Filmmakers April Hayes and Katia Maguire are in the process of producing Jessica Gonzales v. United States, a documentary about one woman’s legal battle on behalf of domestic violence survivors. Here is the producers’ description of the film:
In 1999, Jessica Gonzales’ estranged husband Simon abducted their three young daughters in violation of a court-imposed domestic violence restraining order. Jessica called the police repeatedly over the course of the night, begging the officers on duty to find her girls and bring them home safely, but they ignored and refused her pleas for help.
In the early hours of the next morning, Simon pulled up to the police station, got out of his truck, and started firing at the police station with a gun he had purchased earlier that night. The police came out of the station and shot him dead. When they looked into the back of the now bullet-ridden vehicle—the same truck that Jessica had been reporting to them all night—they found the dead bodies of Rebecca (10), Katheryn (8), and Leslie (7).

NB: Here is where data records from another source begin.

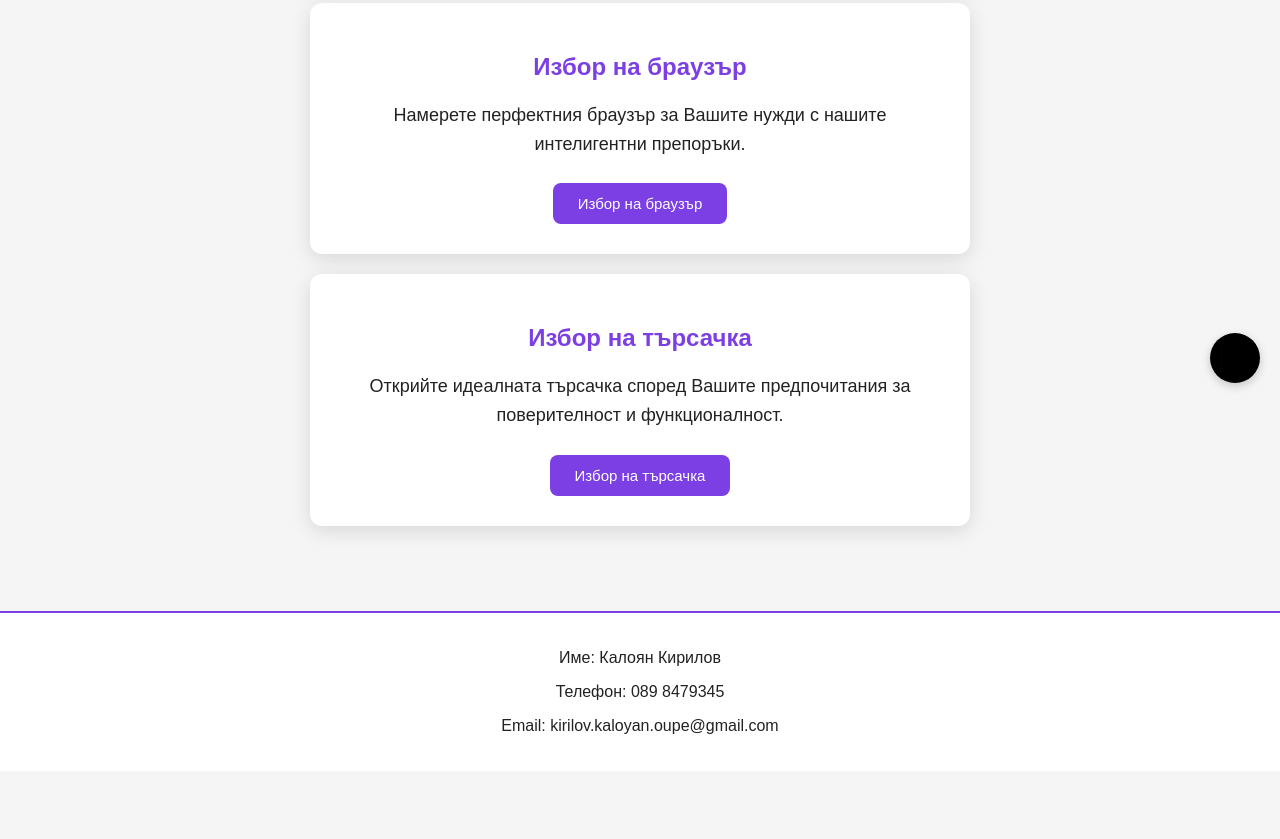
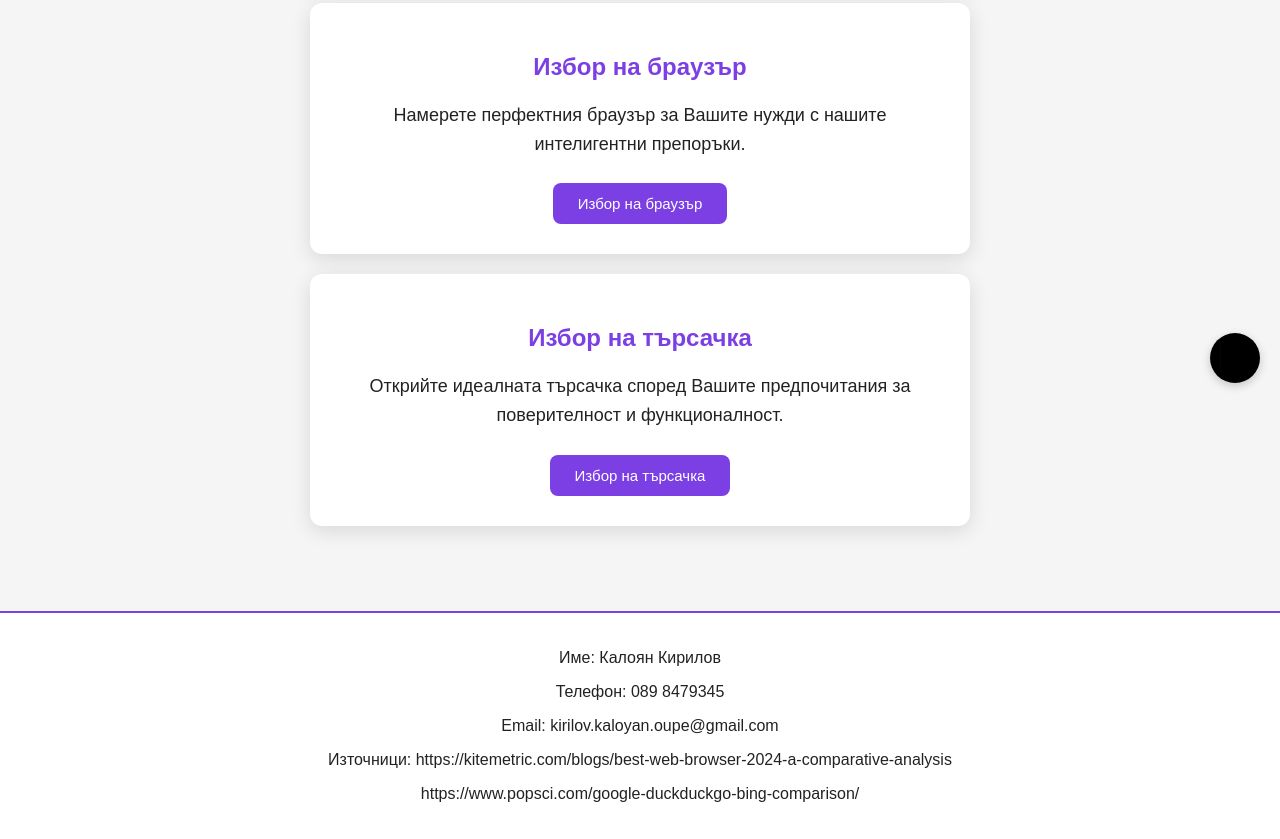
Before and after one commit to KokilimonHtml/-ssemble, a plain HTML site: page index.html in a window 1280 px wide. Shown: the part 397-1236 px from the top of the page. Before the commit the page ends 1168 px from the top, so only its background shows below. Drawn offline with Linux system fonts and the light colour scheme.

Commit message:
Add files via upload

```diff
--- a/index.html
+++ b/index.html
@@ -310,6 +310,9 @@ body.dark #themeToggle img {
     <p>Име: Калоян Кирилов</p>
     <p>Телефон: 089 8479345</p>
     <p>Email: kirilov.kaloyan.oupe@gmail.com</p>
+
+    <p>Източници: https://kitemetric.com/blogs/best-web-browser-2024-a-comparative-analysis</p>
+    <p>https://www.popsci.com/google-duckduckgo-bing-comparison/</p>
 </footer>
 
 <script>
```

Jessica embarks upon a groundbreaking legal journey, suing the town of Castle Rock, Colorado, for non-enforcement of her restraining order, and pursues her case all the way to the U.S. Supreme Court, in hopes of strengthening the legal rights of the millions of women and children who depend on domestic violence restraining orders to protect them. Yet when the Supreme Court rules that she and other Americans have no Constitutional right to enforcement of their protective orders, Jessica presses on, becoming the first domestic violence victim to sue the U.S. government in an international human rights tribunal.
Yet even as this quest transforms Jessica into the figurehead of an international movement, she and her family face an ongoing struggle to come to terms with their immense tragedy and loss.
JESSICA GONZALES VS. THE UNITED STATES is currently in production. The film is the 2010 recipient of the Garrett Scott Documentary Development Grant and has received support from the Independent Television Service. The documentary is part of the Women Make Movies Production Assistance Program and participated in the 2009 Independent Film Week: Spotlight on Documentaries and the 2009 National Association for Latino Producers’ Latino Producers Academy.
Here’s a film clip:
For more information about the case and the film project, see the film’s website here.
Professor Carrie Bettinger-Lopez and her clinic students at the University of Miami School of Law were instrumental in achieving a positive legal result in the case. See prior FLP blog coverage here.